- **Task**
Look through the lines below, find those with the word "level", and copy them.

Extracted records:
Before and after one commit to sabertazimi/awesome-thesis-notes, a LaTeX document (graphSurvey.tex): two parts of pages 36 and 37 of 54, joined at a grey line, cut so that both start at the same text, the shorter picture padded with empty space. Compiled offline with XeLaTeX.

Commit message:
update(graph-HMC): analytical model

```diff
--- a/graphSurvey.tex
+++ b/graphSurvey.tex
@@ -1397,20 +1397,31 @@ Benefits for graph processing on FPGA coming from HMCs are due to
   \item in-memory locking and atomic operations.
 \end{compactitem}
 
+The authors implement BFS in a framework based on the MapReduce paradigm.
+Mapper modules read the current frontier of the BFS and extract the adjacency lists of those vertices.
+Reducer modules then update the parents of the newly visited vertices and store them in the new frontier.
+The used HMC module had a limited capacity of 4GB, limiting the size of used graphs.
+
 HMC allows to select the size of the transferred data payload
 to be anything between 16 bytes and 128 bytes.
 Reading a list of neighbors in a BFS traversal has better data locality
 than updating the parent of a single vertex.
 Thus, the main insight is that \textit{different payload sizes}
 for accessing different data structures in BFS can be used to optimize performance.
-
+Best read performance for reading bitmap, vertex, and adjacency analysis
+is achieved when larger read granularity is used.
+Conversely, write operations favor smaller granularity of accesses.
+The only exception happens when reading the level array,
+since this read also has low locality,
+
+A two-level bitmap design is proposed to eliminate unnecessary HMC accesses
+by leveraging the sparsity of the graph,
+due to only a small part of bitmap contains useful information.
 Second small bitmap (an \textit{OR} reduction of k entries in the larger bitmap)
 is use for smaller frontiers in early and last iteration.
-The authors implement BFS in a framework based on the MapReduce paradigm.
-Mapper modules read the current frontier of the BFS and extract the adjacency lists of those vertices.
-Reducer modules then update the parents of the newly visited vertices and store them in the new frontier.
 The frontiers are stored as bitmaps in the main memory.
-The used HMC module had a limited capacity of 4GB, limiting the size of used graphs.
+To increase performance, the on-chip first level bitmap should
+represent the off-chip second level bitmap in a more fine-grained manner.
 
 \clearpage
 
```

- **Output of the task**
+The only exception happens when reading the level array,
+A two-level bitmap design is proposed to eliminate unnecessary HMC accesses
+To increase performance, the on-chip first level bitmap should
+represent the off-chip second level bitmap in a more fine-grained manner.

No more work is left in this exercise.